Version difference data

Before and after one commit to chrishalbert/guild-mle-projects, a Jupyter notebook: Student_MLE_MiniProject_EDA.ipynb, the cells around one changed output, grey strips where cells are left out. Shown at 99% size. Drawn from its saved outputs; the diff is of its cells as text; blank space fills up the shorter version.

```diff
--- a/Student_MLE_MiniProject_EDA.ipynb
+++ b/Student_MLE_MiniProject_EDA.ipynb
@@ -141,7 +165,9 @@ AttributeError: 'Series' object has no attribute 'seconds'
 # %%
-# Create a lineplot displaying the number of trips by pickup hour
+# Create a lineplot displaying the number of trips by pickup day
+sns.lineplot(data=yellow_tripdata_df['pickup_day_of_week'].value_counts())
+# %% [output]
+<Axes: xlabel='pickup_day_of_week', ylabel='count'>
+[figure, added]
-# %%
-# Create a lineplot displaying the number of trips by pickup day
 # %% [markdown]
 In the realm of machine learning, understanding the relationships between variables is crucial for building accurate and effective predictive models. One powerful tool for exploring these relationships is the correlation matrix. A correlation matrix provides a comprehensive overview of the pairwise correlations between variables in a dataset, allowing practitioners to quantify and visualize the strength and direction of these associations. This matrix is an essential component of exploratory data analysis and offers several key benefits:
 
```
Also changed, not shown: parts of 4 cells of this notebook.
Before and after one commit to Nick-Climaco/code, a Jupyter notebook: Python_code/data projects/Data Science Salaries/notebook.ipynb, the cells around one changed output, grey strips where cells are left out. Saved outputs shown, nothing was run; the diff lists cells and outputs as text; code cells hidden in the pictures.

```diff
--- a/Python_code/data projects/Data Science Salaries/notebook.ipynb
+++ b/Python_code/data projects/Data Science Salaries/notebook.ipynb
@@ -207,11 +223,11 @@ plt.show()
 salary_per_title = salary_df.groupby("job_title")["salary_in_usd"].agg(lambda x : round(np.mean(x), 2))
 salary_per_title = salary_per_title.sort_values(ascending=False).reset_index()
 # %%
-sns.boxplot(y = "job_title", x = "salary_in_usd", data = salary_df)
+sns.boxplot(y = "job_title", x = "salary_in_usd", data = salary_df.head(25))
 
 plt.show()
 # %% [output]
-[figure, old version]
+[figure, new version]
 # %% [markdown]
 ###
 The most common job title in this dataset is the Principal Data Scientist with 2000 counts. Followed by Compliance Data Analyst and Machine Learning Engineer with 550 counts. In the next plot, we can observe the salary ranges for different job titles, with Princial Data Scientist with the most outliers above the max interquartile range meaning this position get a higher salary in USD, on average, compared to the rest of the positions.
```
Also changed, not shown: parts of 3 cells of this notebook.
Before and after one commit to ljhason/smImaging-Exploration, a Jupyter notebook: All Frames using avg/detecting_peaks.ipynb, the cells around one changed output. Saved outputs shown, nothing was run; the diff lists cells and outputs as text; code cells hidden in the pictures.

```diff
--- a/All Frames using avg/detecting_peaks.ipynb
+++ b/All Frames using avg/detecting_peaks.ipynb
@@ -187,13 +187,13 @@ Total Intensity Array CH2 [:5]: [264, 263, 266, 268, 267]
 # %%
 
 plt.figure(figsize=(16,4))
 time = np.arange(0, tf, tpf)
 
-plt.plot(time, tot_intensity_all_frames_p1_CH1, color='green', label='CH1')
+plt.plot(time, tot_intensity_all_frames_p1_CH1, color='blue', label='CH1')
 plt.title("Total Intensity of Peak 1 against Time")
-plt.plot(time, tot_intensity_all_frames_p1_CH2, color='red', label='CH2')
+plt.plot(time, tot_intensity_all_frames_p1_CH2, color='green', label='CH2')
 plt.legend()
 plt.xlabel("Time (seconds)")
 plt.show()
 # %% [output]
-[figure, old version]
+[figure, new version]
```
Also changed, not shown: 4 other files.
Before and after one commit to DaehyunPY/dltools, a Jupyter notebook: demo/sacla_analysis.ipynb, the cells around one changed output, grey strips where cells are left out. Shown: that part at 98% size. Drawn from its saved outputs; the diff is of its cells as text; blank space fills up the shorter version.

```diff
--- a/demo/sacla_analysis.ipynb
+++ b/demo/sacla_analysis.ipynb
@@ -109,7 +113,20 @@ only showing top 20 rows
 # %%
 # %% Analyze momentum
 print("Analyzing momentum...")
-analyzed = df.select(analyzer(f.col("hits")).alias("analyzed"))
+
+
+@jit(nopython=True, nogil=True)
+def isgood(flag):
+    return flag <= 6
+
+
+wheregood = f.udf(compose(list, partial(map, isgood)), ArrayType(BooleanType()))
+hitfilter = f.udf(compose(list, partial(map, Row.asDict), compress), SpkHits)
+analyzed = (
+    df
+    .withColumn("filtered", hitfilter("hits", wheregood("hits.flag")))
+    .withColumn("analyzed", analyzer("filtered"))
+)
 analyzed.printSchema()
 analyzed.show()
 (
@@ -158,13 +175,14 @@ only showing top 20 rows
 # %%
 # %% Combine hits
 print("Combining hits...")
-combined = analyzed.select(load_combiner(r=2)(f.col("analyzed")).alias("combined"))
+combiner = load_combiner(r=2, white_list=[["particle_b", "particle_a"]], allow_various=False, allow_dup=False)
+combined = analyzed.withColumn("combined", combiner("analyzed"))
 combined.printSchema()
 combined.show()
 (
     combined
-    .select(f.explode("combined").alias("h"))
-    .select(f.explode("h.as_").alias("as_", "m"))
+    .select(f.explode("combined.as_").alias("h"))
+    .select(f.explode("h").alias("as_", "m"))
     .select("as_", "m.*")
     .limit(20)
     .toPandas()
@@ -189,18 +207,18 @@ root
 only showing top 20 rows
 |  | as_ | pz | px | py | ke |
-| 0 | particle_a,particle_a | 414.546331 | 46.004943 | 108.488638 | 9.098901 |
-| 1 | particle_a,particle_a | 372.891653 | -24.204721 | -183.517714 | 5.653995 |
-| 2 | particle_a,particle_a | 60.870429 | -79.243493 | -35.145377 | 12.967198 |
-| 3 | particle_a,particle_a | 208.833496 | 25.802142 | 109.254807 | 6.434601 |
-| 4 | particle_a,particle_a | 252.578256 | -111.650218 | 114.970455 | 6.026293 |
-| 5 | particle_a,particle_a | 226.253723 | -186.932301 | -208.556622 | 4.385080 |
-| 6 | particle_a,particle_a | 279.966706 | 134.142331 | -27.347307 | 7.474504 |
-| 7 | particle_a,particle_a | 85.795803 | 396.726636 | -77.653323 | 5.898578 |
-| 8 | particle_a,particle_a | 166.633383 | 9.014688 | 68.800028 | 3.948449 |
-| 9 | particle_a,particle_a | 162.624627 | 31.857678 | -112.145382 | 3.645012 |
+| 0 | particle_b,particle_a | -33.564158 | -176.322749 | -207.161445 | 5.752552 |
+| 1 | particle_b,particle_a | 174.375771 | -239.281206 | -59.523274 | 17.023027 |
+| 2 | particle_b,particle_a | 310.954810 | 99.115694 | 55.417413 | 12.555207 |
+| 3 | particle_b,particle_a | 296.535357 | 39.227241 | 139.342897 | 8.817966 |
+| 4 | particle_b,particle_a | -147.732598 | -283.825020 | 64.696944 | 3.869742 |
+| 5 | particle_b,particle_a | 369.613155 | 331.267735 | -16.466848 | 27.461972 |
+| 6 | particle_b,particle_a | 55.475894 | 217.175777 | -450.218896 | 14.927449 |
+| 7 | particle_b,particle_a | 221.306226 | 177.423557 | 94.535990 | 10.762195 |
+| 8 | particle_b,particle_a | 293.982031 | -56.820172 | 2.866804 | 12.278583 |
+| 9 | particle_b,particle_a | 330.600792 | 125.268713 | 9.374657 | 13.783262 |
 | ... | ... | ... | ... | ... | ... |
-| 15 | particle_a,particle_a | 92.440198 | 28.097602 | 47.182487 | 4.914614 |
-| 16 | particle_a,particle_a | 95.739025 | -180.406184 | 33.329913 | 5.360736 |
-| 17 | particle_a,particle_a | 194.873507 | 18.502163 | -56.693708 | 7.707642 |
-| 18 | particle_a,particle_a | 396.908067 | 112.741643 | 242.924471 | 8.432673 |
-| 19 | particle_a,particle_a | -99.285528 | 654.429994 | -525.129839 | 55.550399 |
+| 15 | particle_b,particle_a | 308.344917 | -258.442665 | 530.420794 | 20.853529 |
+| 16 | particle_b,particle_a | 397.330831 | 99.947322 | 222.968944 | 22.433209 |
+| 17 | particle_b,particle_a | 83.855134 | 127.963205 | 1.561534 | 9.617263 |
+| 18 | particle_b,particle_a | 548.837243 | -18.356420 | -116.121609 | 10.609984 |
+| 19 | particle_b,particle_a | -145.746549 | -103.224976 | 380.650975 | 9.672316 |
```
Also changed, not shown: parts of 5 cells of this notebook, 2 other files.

▸ Work task
Each line that holds the string "other" is to be copied from the entries above.

▸ Solution to this exercise
Also changed, not shown: 4 other files.
Also changed, not shown: parts of 5 cells of this notebook, 2 other files.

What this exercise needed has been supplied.